(TASK DATA begins)
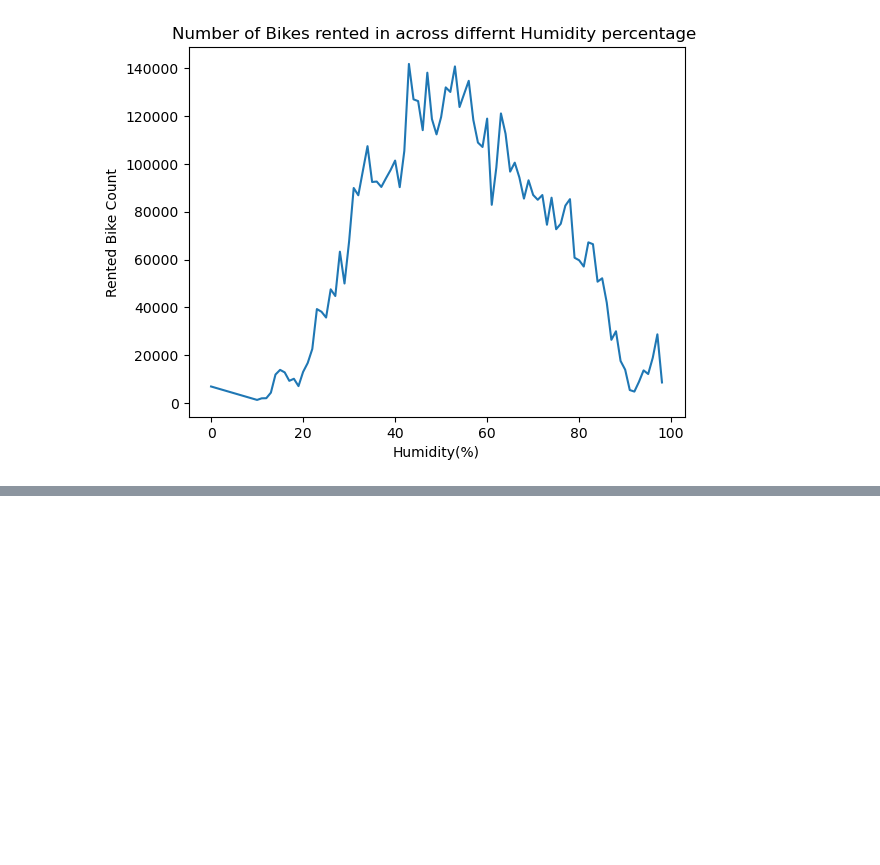
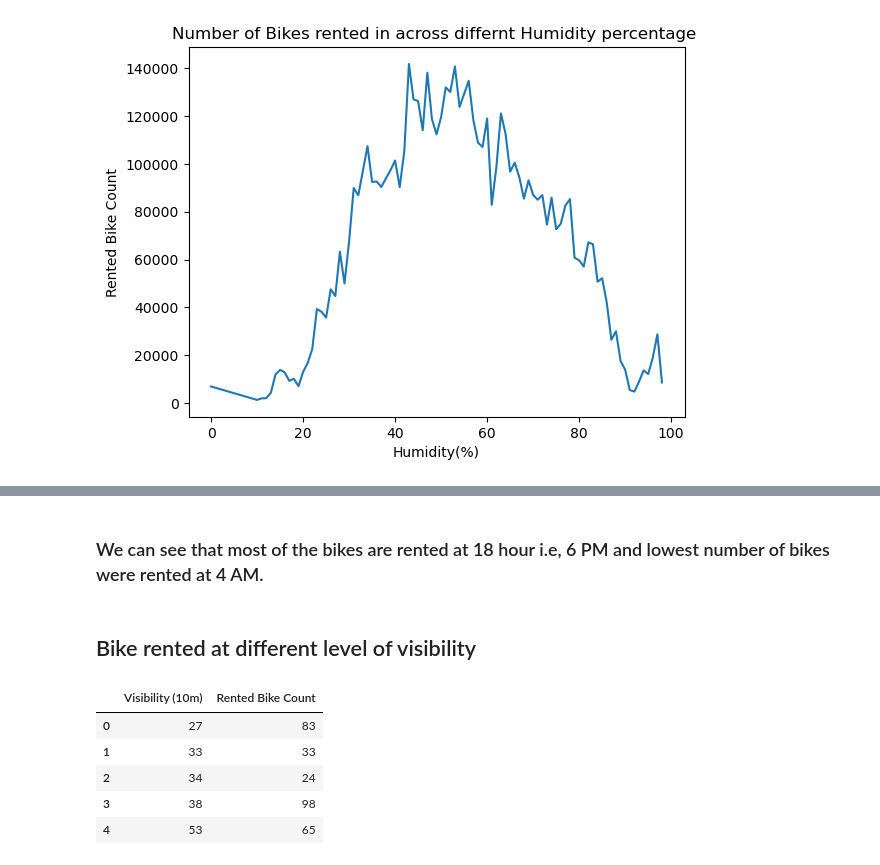
Before and after one commit to vishant750/bike_sharing_demand_prediction, a Jupyter notebook: Bike_sharing_demad_prediction.ipynb, the cells around one changed output, grey strips where cells are left out. Cells and saved outputs as stored; diff of their text form; code cells hidden in the pictures; blank space fills up the shorter version.

```diff
--- a/Bike_sharing_demad_prediction.ipynb
+++ b/Bike_sharing_demad_prediction.ipynb
@@ -276,0 +300,14 @@ Text(0.5, 1.0, 'Number of Bikes rented in across differnt Humidity percentage ')
+# %% [markdown]
+### We can see that most of the bikes are rented at 18 hour i.e, 6 PM and lowest number of bikes were rented at 4 AM.
+# %% [markdown]
+## Bike rented at different level of visibility
+# %%
+bike_sharing_visibility=bike_sharing_df.groupby('Visibility (10m)')['Rented Bike Count'].sum().reset_index()
+bike_sharing_visibility.head()
+# %% [output]
+|  | Visibility (10m) | Rented Bike Count |
+| 0 | 27 | 83 |
+| 1 | 33 | 33 |
+| 2 | 34 | 24 |
+| 3 | 38 | 98 |
+| 4 | 53 | 65 |
```
Also changed, not shown: parts of 14 cells of this notebook.
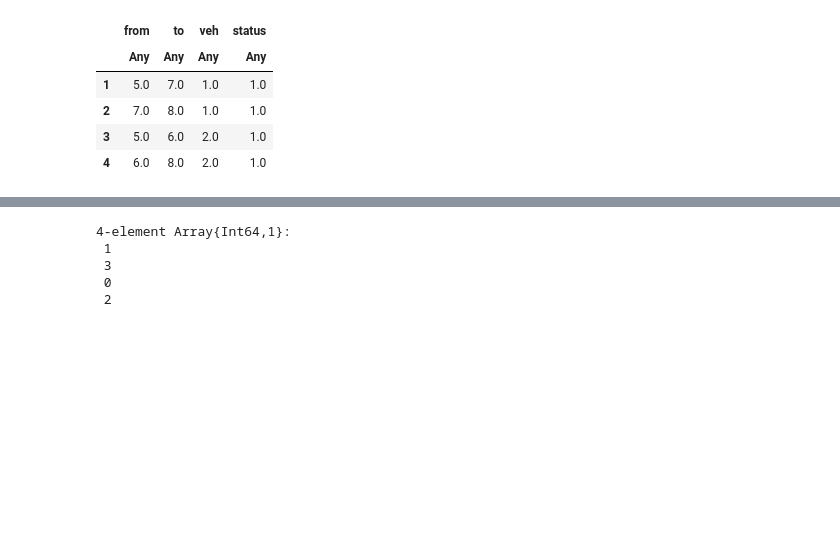
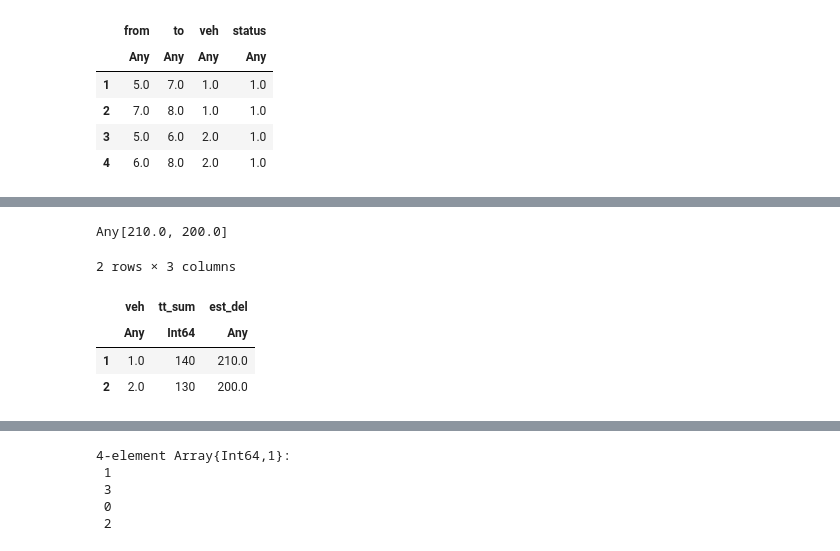
Before and after one commit to far24/optim_freight, a Jupyter notebook: cross-dock/julia_jump/research_code.ipynb, the cells around one changed output, grey strips where cells are left out. Cells and saved outputs as stored; diff of their text form; code cells hidden in the pictures; blank space fills up the shorter version.

```diff
--- a/cross-dock/julia_jump/research_code.ipynb
+++ b/cross-dock/julia_jump/research_code.ipynb
@@ -497,3 +496,20 @@ LoadError: UndefVarError: cd_arr_time not defined
+# %%
+del_time = combine(groupby(mvmt_del,  [:veh]) , :tt => sum)
+
+est_del = []
+for i= 1:nrow(del_time)
+    temp = del_time[i, 2] + value.(t_pick)[1]  # add the latest time for pickup process
+    append!(est_del, temp)
+end
+
+insert!(del_time, 3, est_del, :est_del)
+# %% [output]
+Any[210.0, 200.0]
+2 rows × 3 columns
+|  | veh | tt_sum | est_del |
+|  | Any | Int64 | Any |
+| 1 | 1.0 | 140 | 210.0 |
+| 2 | 2.0 | 130 | 200.0 |
 # %%
 for t in [0:15:120;]
     print("\n\ncurrent time: ", t)
```
Also changed, not shown: parts of 26 cells of this notebook.
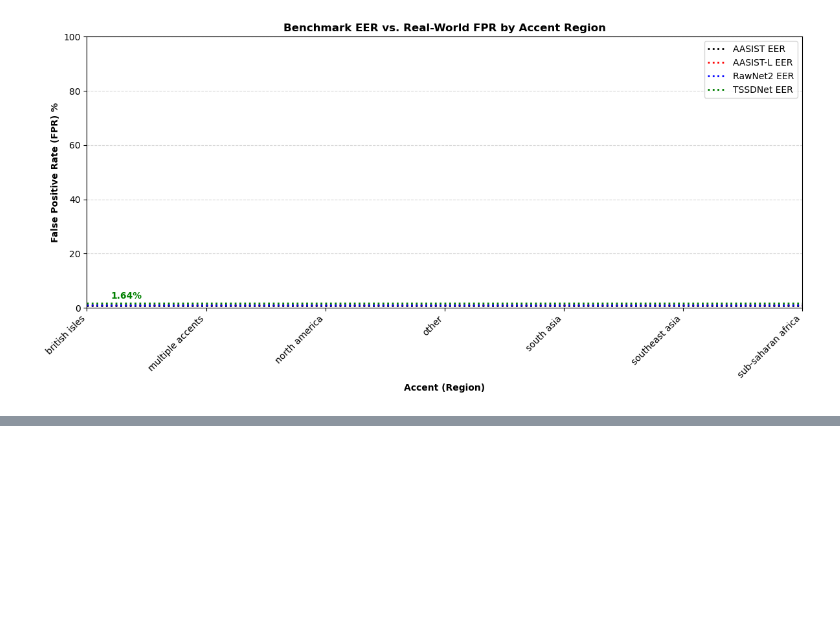
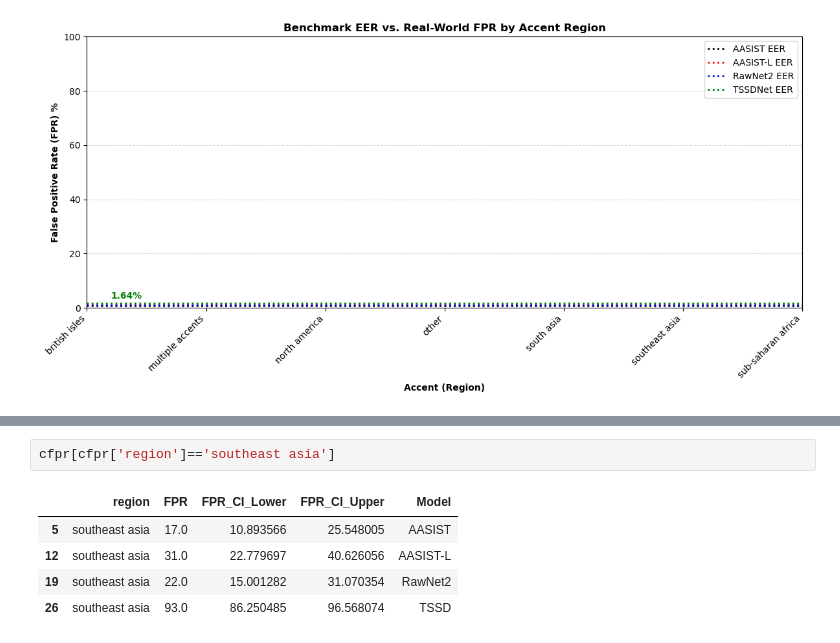
Before and after one commit to madfields17/Capstone_2025, a Jupyter notebook: capstone_models/model_analysis.ipynb, the cells around one changed output, grey strips where cells are left out. Drawn from its saved outputs; the diff is of its cells as text; blank space fills up the shorter version.

```diff
--- a/capstone_models/model_analysis.ipynb
+++ b/capstone_models/model_analysis.ipynb
@@ -842,0 +843,8 @@ plt.show()
+# %%
+cfpr[cfpr['region']=='southeast asia']
+# %% [output]
+|  | region | FPR | FPR_CI_Lower | FPR_CI_Upper | Model |
+| 5 | southeast asia | 17.0 | 10.893566 | 25.548005 | AASIST |
+| 12 | southeast asia | 31.0 | 22.779697 | 40.626056 | AASIST-L |
+| 19 | southeast asia | 22.0 | 15.001282 | 31.070354 | RawNet2 |
+| 26 | southeast asia | 93.0 | 86.250485 | 96.568074 | TSSD |
```
Also changed, not shown: parts of 4 cells of this notebook, 2 other files.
(TASK DATA ends)
- [WHAT IS EXPECTED]
Reproduce each line of the material that mentions "form".

- [ANSWER SPACE]
Before and after one commit to vishant750/bike_sharing_demand_prediction, a Jupyter notebook: Bike_sharing_demad_prediction.ipynb, the cells around one changed output, grey strips where cells are left out. Cells and saved outputs as stored; diff of their text form; code cells hidden in the pictures; blank space fills up the shorter version.
Before and after one commit to far24/optim_freight, a Jupyter notebook: cross-dock/julia_jump/research_code.ipynb, the cells around one changed output, grey strips where cells are left out. Cells and saved outputs as stored; diff of their text form; code cells hidden in the pictures; blank space fills up the shorter version.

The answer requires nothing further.